Can the length of a video shift us from interested to annoyed?
How many times have we seen a funny video online and thought about sharing it with a friend or coworker? Maybe you’ve been on the receiving end of the video share. At first thought, it seems like such a well-intentioned, good-humored action. But some memes in pop culture poke fun at the practice as annoying.
So we wondered, does video sharing cause psychological pleasure or pain for the recipient? And does the length of the video matter?
We ran an experiment with 400 people on Amazon Mechanical Turk in which participants were told that a friend-coworker wanted to show them a funny photo or video with varying durations in length (randomly assigned). We then measured how interested or annoyed the participant was.
Participants were instructed to, “Imagine it’s almost the end of the workday and a friend/co-worker approaches you wanting to show you a funny [photo / 30-second video / 2-minute video / 5-minute video].” We randomized which of the four conditions participants saw [in brackets].
Participants were then asked “On a scale from “annoyed” to “interested”, how do you feel? (1 = Not at all, 7 = Extremely)” using a 1-7 scale.
We analyzed the video conditions against the photo condition as our control.
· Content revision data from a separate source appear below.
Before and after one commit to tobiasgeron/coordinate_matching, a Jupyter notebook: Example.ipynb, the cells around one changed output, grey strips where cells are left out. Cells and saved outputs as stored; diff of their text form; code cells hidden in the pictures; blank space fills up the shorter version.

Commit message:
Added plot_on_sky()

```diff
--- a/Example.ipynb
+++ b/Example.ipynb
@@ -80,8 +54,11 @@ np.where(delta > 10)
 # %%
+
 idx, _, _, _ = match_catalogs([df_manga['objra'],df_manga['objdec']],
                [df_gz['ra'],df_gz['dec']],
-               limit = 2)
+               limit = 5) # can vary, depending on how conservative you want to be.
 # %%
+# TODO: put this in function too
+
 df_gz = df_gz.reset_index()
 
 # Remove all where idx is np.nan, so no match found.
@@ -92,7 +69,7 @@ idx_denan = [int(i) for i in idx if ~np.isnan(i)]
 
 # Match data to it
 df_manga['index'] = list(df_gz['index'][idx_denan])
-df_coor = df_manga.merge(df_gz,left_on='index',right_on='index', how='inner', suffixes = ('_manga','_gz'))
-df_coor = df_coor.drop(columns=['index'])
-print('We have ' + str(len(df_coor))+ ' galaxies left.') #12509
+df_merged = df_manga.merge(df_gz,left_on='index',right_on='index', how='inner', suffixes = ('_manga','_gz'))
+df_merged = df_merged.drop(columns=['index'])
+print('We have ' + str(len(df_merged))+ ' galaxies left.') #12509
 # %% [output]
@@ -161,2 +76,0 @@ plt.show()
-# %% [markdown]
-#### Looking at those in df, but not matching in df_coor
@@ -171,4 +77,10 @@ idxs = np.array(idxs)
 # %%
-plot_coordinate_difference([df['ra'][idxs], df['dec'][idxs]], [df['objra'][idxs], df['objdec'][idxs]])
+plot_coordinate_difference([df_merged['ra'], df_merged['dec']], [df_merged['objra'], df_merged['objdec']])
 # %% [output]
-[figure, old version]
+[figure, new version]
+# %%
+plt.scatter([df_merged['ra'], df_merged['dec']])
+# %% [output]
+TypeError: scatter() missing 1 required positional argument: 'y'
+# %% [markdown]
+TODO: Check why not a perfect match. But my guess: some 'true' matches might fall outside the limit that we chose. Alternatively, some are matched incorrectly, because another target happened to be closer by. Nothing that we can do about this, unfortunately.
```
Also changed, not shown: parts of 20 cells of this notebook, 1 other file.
In short, when compared against the photo condition (avg. = 4.97) we found marginally significant differences for the 5-minute video (avg. = 4.56, p = 0.067) and 2-minute video (avg. = 4.60, p = 0.096), but not the 30-second video (avg. = 4.79, p = 0.421). When looking at all four conditions linearly, we also find a marginally significant effect, such that every minute of video length caused a -0.07 reduction in interest, toward annoyance, on a 1-7 scale (p = 0.085).
It’s important to note that these effects are only marginally significant, and small at best. We’d want to replicate the experiment before staking the claim that longer videos do reduce interest or increase annoyance. And of course, it likely depends on the video itself. Videos from friends who share your sense of humor are likely to be more interesting and funnier to you, so the anticipatory feelings are likely to be better.
Nevertheless, the results at least suggest that if you’re considering showing your friend or coworker a long video, you should probably make sure they’d really want to see it. Maybe just ask first.
We used Ordinary Least Squares (OLS) regression analysis to test for significant differences in perceptions between our experimental conditions. For significant differences, the difference between the groups' averages would be large and their corresponding “p-values” would be small. If the p-value is less than 0.05, we consider the difference statistically significant, meaning we'd likely find a similar effect if we ran the study again with this population. To test for significant interactions between the main results and participant demographics, we used OLS regression analyses with interaction terms.